━━ SUPPLIED DATA

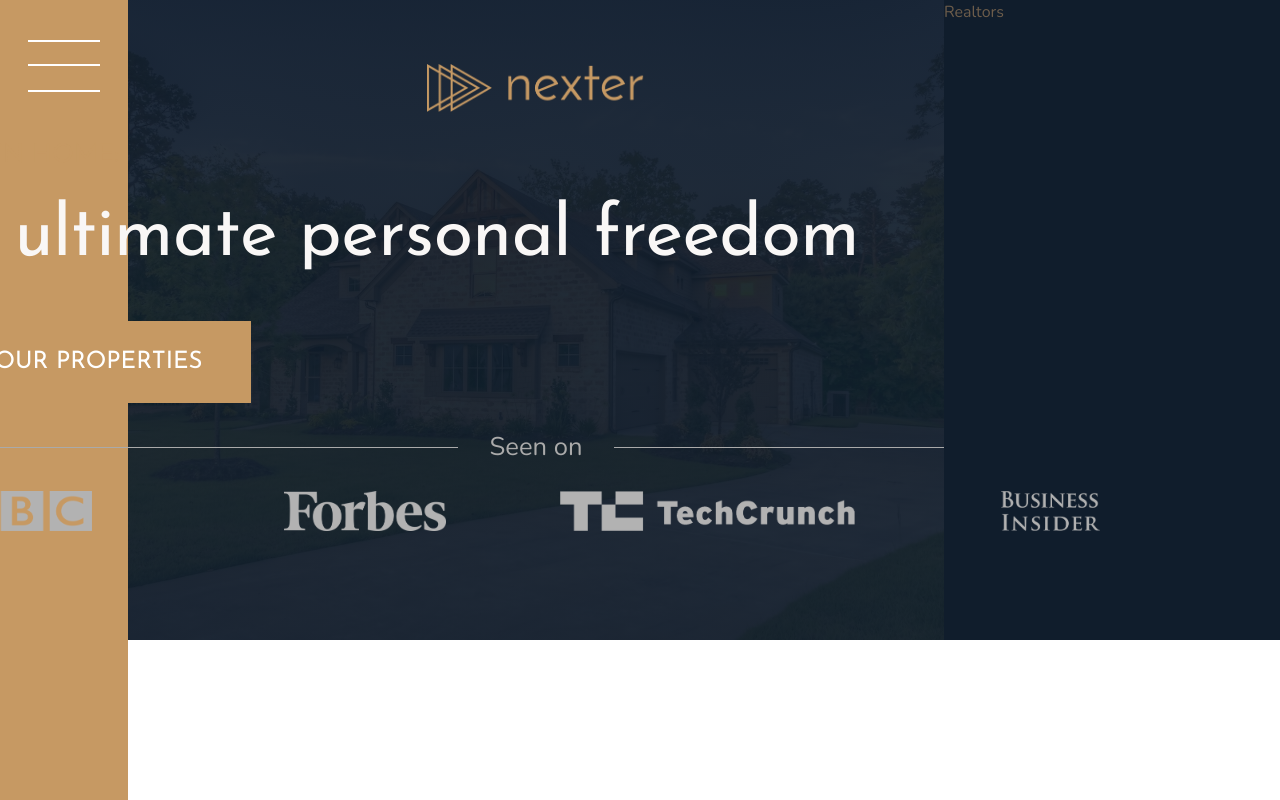
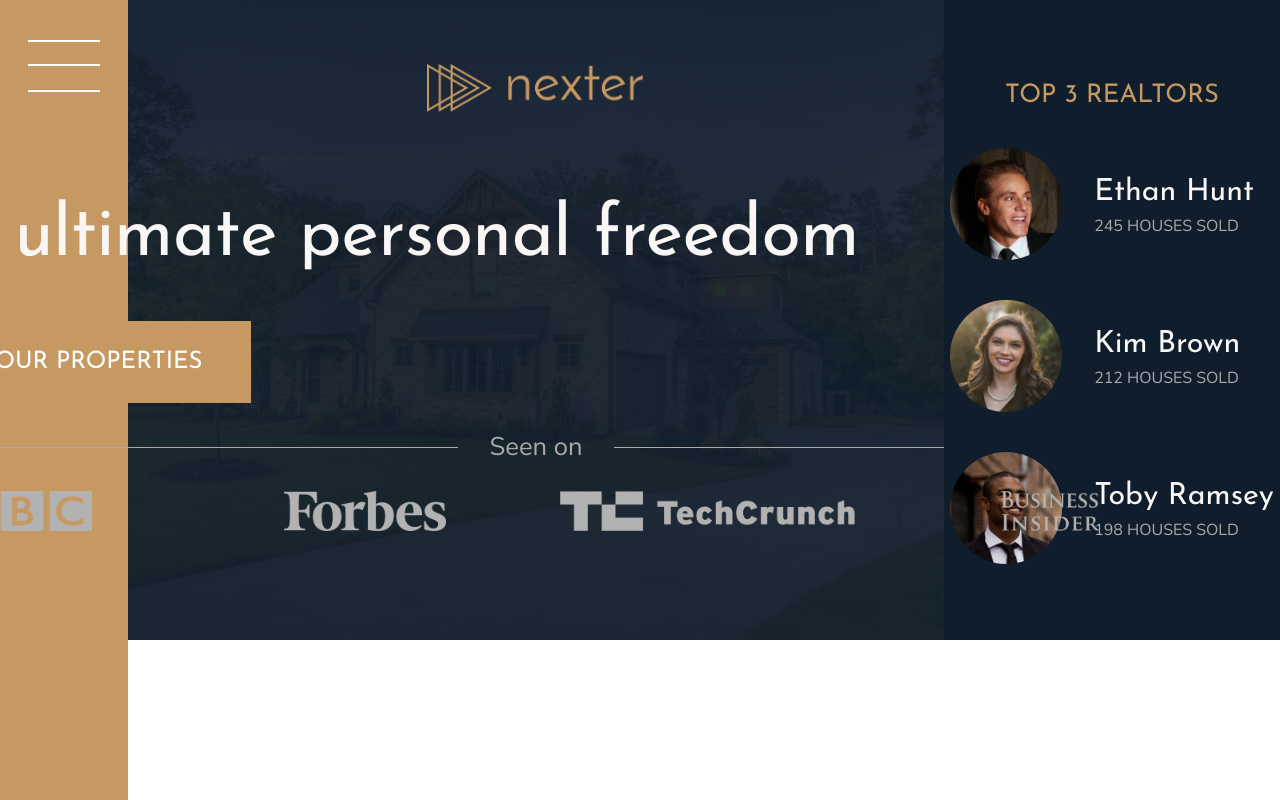
Before and after one commit to hihuydo/frontend-css-nexter, a website: page index.html in a window 1280 px wide. Shown: the top 800 px of the page. Drawn offline with nearby package versions, Linux system fonts and the light colour scheme.

Commit message:
finish building the header section using grid

```diff
--- a/index.html
+++ b/index.html
@@ -33,7 +33,24 @@
         </header>
 
         <div class="realtors">
-            Realtors
+            <h3 class="heading-3">Top 3 Realtors</h3>
+            <div class="realtors__list">
+                <img src="img/realtor-1.jpeg" alt="Realtor 1" class="realtors__img">
+                <div class="realtors__details">
+                    <h4 class="heading-4 heading-4--light">Ethan Hunt</h4>
+                    <p class="realtors__sold">245 houses sold</p>
+                </div>
+                <img src="img/realtor-2.jpeg" alt="Realtor 2" class="realtors__img">
+                <div class="realtors__details">
+                    <h4 class="heading-4 heading-4--light">Kim Brown</h4>
+                    <p class="realtors__sold">212 houses sold</p>
+                </div>
+                <img src="img/realtor-3.jpeg" alt="Realtor 3" class="realtors__img">
+                <div class="realtors__details">
+                    <h4 class="heading-4 heading-4--light">Toby Ramsey</h4>
+                    <p class="realtors__sold">198 houses sold</p>
+                </div>
+            </div>
         </div>
 
         <!-- FEATURES SECTION -->
--- a/sass/_realtors.scss
+++ b/sass/_realtors.scss
@@ -1,4 +1,34 @@
 .realtors {
     background-color: $color-secondary;
     grid-column: col-start 7 / full-end;
+
+    padding: 3rem;
+
+    display: grid;
+    justify-content: center;
+    align-content: center;
+    justify-items: center;
+    grid-row-gap: 2rem;
+
+    &__list {
+        display: grid;
+        grid-template-columns: min-content max-content;
+        grid-column-gap: 2rem;
+        grid-row-gap: 5vh;
+        align-items: center;
+
+    }
+
+    &__img {
+        width: 7rem;
+        border-radius: 50%;
+        display: block;
+
+    }
+
+    &__sold {
+        text-transform: uppercase;
+        color: $color-grey-light-2;
+        margin-top: -3px;
+    }
 }
```
Also changed, not shown: css/style.css, 1 other file.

━━━━

TASK BRIEF: Scan the material line by line and report each one that contains "center".

TASK OUTPUT:
+    justify-content: center;
+    align-content: center;
+    justify-items: center;
+        align-items: center;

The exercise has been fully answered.